What this means is that the charger will apply only enough voltage to produce the maximum charge current you have selected until such time as that voltage reaches 4.2V per cell (that's 8.4V for a 2S pack, 12.6V for a 3S, etc). It will not increase the voltage beyond this point so, as the battery continues to charge, the current will automatically begin to reduce -- until, when it reaches some pre-determined minimum current (normally less than 100mA), the charger will say "full".

As for the the number of amps it'll suck out of your car battery...

Well think in watts again.

If you're charging at the full 50W that your charger can handle then it will be drawing 50W/13.6V (assuming you have a fully-charged car battery that is putting out 13.6V) which is about 3.7A. That's even if you're charging a 6S pack at 2A -- which is also about 50W.

In order to allow you to charge batteries that are a higher voltage than your car battery, the charger includes a voltage boost circuit that converts the 12V of your car battery into as much as 30 or more volts (depending on the charger). However, since it's all about watts, 1A of current at 30V is 30W and 30W at 12V is 2.5A so the charger will draw more current than it appears to put into the battery.

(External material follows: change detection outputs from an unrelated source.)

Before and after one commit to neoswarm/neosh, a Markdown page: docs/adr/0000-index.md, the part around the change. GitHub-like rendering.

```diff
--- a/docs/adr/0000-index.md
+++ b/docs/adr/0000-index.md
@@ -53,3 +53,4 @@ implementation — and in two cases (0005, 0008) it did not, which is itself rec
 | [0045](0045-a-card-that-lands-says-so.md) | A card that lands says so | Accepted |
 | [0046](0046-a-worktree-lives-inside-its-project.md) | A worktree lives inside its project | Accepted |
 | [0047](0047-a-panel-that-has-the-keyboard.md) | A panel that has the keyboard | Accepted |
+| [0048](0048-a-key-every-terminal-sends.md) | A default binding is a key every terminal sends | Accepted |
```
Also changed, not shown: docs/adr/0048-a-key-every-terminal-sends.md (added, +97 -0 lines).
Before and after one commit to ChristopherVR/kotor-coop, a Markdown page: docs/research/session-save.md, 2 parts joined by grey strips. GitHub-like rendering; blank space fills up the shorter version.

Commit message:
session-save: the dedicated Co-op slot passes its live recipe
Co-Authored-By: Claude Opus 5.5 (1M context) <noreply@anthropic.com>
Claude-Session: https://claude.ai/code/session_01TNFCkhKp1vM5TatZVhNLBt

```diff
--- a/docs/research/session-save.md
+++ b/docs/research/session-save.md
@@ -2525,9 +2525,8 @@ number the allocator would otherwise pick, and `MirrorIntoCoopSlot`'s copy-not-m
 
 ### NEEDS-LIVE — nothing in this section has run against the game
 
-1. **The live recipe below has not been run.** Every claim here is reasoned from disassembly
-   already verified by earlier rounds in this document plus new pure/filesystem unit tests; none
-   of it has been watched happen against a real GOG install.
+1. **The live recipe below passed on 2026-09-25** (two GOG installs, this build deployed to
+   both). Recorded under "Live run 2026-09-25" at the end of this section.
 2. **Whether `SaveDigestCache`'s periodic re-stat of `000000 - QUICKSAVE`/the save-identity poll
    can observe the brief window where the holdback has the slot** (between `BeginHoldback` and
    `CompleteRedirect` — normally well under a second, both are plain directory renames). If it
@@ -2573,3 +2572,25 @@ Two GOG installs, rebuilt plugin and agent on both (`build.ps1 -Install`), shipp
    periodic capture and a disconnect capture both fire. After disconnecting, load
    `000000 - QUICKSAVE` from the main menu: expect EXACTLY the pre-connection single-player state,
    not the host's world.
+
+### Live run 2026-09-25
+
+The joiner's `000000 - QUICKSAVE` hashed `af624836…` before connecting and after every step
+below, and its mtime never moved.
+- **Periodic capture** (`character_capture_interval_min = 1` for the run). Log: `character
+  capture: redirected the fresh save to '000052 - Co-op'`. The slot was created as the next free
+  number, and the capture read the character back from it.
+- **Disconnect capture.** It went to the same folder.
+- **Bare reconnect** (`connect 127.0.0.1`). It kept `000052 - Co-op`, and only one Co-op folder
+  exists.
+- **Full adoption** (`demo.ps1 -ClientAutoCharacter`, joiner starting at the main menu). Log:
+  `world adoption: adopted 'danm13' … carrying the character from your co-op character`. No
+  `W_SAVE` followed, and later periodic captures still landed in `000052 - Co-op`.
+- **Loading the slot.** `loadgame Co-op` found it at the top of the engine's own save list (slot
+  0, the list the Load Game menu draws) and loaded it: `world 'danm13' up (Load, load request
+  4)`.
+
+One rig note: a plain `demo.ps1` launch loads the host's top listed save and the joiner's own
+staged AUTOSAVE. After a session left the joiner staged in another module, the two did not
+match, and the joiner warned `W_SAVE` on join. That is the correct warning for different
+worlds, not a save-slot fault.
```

So, to figure out the maximum current your charger will suck from your car, find out how many watts it is and divide by 12. That assumes you're running the charger at full wattage and that your car batter isn't fully charged.

A 50W charger will suck a maximum of around 4A

A 300W charger would suck a max of around 25A

and you can calculate the rest for yourself.